§ TASK REQUIREMENTS
In the records that follow, locate every line with "generated" and extract it.

*** RECORD EXCERPTS ***

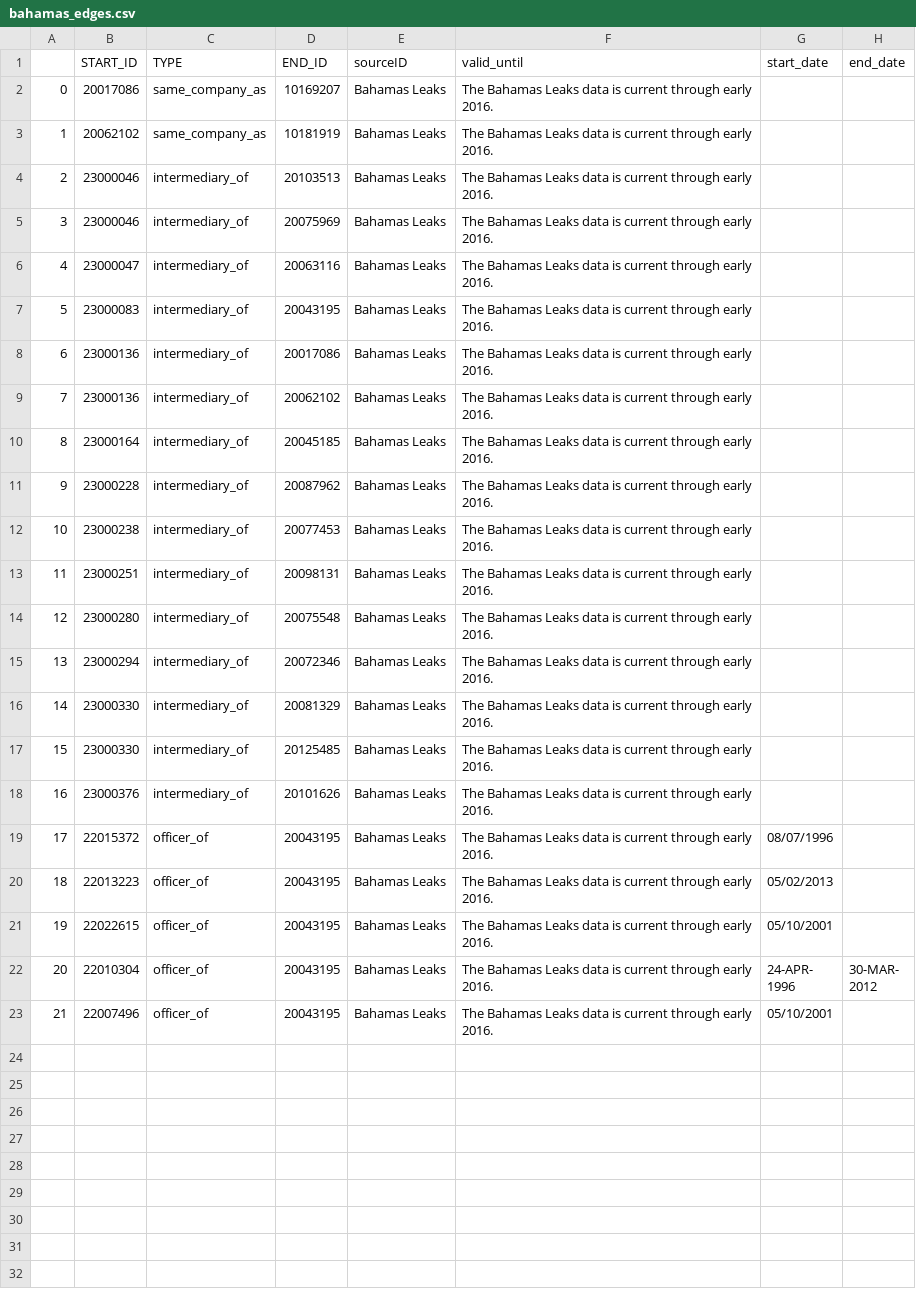
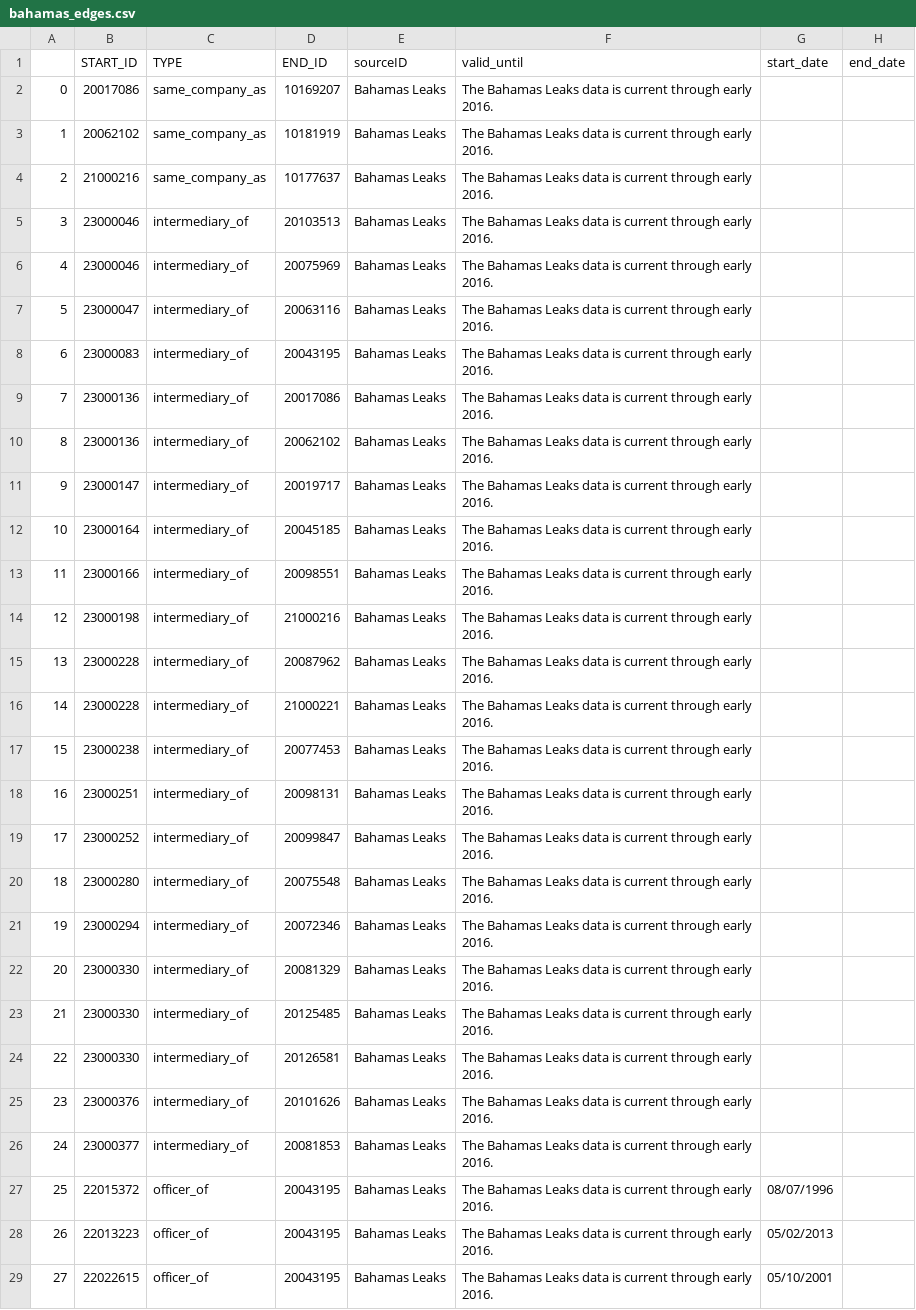
Before and after one commit to thimler/applied_data_analysis_projects, a CSV file: generated/map/degree_1/bahamas_edges.csv, drawn as a sheet; only a part is shown; the shorter side is filled out with more unchanged rows; addresses are those after the commit; the diff names each change by its address in the sheet, - before the commit and + after, or states it on an @@ line.

```diff
--- a/generated/map/degree_1/bahamas_edges.csv
+++ b/generated/map/degree_1/bahamas_edges.csv
+row 4: 2 | 21000216 | same_company_as | 10177637 | Bahamas Leaks | The Bahamas Leaks data is current through early 2016.
@@ column A renumbered from row 5 down @@
+row 11: 9 | 23000147 | intermediary_of | 20019717 | Bahamas Leaks | The Bahamas Leaks data is current through early 2016.
+row 13: 11 | 23000166 | intermediary_of | 20098551 | Bahamas Leaks | The Bahamas Leaks data is current through early 2016.
+row 14: 12 | 23000198 | intermediary_of | 21000216 | Bahamas Leaks | The Bahamas Leaks data is current through early 2016.
+row 16: 14 | 23000228 | intermediary_of | 21000221 | Bahamas Leaks | The Bahamas Leaks data is current through early 2016.
+row 19: 17 | 23000252 | intermediary_of | 20099847 | Bahamas Leaks | The Bahamas Leaks data is current through early 2016.
+row 24: 22 | 23000330 | intermediary_of | 20126581 | Bahamas Leaks | The Bahamas Leaks data is current through early 2016.
+row 26: 24 | 23000377 | intermediary_of | 20081853 | Bahamas Leaks | The Bahamas Leaks data is current through early 2016.
```
Also changed, not shown: generated/map/degree_1/bahamas_nodes.csv, generated/map/degree_1/offshore_edges.csv, 26 other files.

*** End of RECORD EXCERPTS ***

§ REPLY
Before and after one commit to thimler/applied_data_analysis_projects, a CSV file: generated/map/degree_1/bahamas_edges.csv, drawn as a sheet; only a part is shown; the shorter side is filled out with more unchanged rows; addresses are those after the commit; the diff names each change by its address in the sheet, - before the commit and + after, or states it on an @@ line.
--- a/generated/map/degree_1/bahamas_edges.csv
+++ b/generated/map/degree_1/bahamas_edges.csv
Also changed, not shown: generated/map/degree_1/bahamas_nodes.csv, generated/map/degree_1/offshore_edges.csv, 26 other files.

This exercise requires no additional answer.